> [Instructions to follow]
Check every line of the entries below for the word "data", and copy the ones that have it.

Revision tracking records
━━━━━━━━━━━━━━━━━━━━━━━━━━━━━━
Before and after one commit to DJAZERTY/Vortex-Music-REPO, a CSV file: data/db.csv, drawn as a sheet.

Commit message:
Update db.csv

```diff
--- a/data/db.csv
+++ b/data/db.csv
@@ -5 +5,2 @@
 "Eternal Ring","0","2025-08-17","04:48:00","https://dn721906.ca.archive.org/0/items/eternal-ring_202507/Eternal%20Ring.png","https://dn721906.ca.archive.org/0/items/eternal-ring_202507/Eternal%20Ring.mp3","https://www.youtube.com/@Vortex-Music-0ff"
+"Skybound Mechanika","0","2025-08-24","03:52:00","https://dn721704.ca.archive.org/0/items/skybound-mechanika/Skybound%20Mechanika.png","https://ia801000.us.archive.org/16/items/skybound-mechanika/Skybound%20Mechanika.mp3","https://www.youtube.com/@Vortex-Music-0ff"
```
━━━━━━━━━━━━━━━━━━━━━━━━━━━━━━
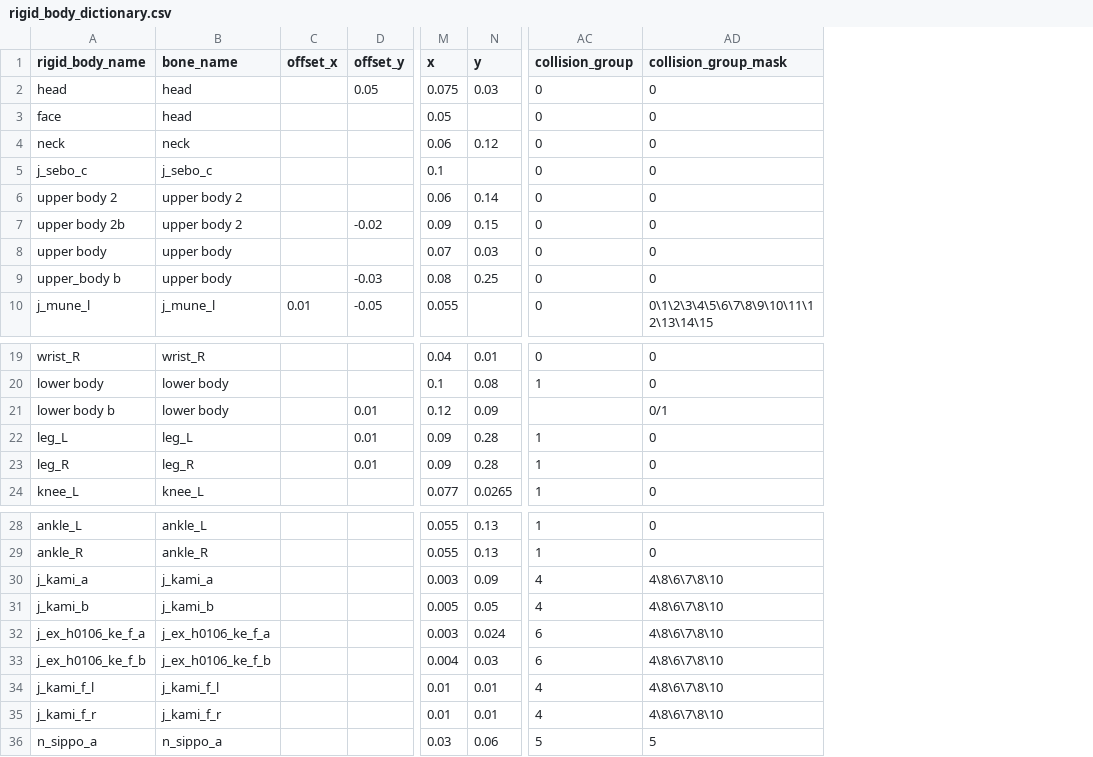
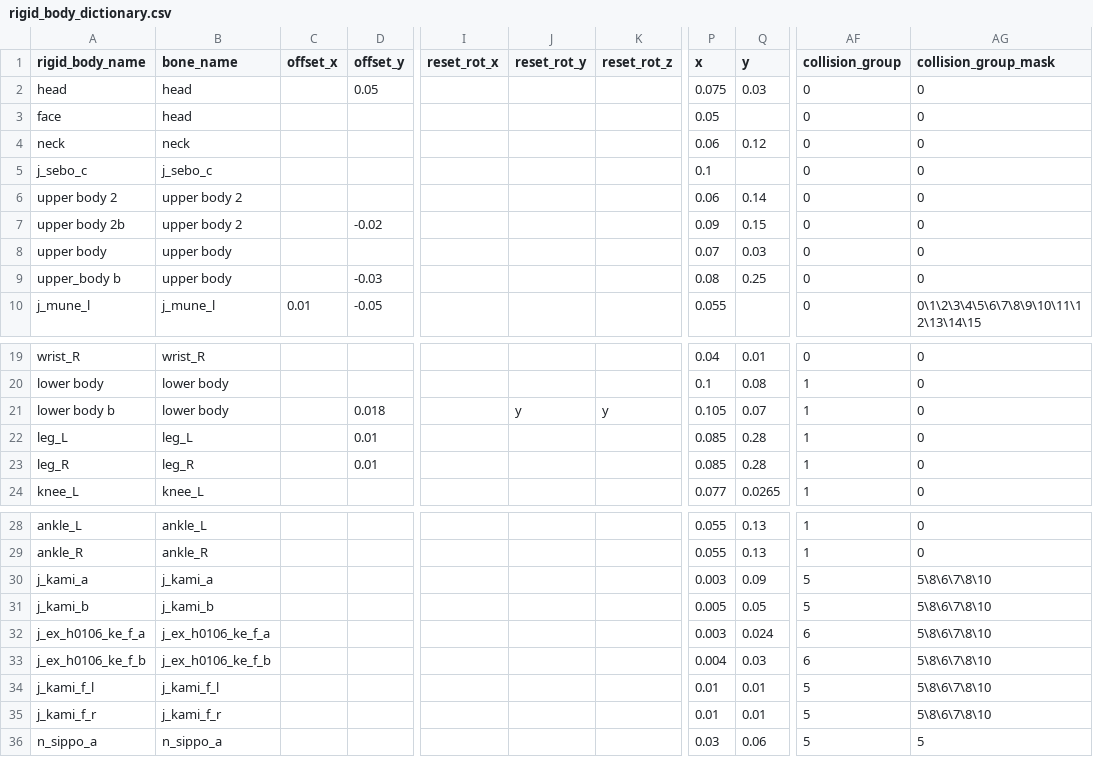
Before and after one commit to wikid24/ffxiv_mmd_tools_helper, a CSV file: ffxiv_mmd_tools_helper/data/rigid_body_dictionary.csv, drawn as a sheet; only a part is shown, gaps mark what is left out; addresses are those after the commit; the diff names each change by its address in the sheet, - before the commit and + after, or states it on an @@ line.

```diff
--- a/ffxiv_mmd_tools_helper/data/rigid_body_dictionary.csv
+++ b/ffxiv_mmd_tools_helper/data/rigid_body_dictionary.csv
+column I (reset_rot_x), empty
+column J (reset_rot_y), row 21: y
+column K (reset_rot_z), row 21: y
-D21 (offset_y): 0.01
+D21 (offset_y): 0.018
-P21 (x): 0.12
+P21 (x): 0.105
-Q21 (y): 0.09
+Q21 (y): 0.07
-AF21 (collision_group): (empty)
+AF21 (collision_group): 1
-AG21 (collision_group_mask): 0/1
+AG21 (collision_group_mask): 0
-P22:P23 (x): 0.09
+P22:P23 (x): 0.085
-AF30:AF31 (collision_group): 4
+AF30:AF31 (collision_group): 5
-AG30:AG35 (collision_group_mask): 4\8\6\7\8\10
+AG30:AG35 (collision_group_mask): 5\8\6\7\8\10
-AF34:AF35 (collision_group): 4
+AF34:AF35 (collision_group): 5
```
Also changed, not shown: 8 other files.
━━━━━━━━━━━━━━━━━━━━━━━━━━━━━━
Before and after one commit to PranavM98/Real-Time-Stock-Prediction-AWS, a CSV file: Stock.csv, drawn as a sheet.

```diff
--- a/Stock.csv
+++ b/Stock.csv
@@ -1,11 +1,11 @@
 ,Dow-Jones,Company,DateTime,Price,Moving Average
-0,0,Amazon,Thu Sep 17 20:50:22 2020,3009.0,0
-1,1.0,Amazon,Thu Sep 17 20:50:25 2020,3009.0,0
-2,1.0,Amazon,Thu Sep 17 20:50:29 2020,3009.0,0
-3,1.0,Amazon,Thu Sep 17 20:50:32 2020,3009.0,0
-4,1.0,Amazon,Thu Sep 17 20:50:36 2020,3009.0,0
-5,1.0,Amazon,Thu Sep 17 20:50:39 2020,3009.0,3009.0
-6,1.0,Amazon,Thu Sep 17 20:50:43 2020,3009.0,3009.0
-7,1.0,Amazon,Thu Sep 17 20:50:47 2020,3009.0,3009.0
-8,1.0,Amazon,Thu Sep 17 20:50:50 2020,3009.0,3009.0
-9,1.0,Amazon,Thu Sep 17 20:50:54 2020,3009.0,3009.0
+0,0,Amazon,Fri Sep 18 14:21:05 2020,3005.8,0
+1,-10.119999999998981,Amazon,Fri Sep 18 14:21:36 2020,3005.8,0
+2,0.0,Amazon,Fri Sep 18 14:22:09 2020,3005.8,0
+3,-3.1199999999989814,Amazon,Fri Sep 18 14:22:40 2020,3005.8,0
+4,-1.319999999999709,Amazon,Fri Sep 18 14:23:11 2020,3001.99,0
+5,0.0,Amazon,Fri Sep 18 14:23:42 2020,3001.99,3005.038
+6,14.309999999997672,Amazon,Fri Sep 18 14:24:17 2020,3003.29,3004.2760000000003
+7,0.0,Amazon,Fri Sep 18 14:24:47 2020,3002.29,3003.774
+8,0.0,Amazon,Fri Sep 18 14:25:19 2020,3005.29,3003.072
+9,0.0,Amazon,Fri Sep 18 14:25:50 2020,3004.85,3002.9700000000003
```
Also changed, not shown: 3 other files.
━━━━━━━━━━━━━━━━━━━━━━━━━━━━━━
> [Reply]
Before and after one commit to DJAZERTY/Vortex-Music-REPO, a CSV file: data/db.csv, drawn as a sheet.
--- a/data/db.csv
+++ b/data/db.csv
Before and after one commit to wikid24/ffxiv_mmd_tools_helper, a CSV file: ffxiv_mmd_tools_helper/data/rigid_body_dictionary.csv, drawn as a sheet; only a part is shown, gaps mark what is left out; addresses are those after the commit; the diff names each change by its address in the sheet, - before the commit and + after, or states it on an @@ line.
--- a/ffxiv_mmd_tools_helper/data/rigid_body_dictionary.csv
+++ b/ffxiv_mmd_tools_helper/data/rigid_body_dictionary.csv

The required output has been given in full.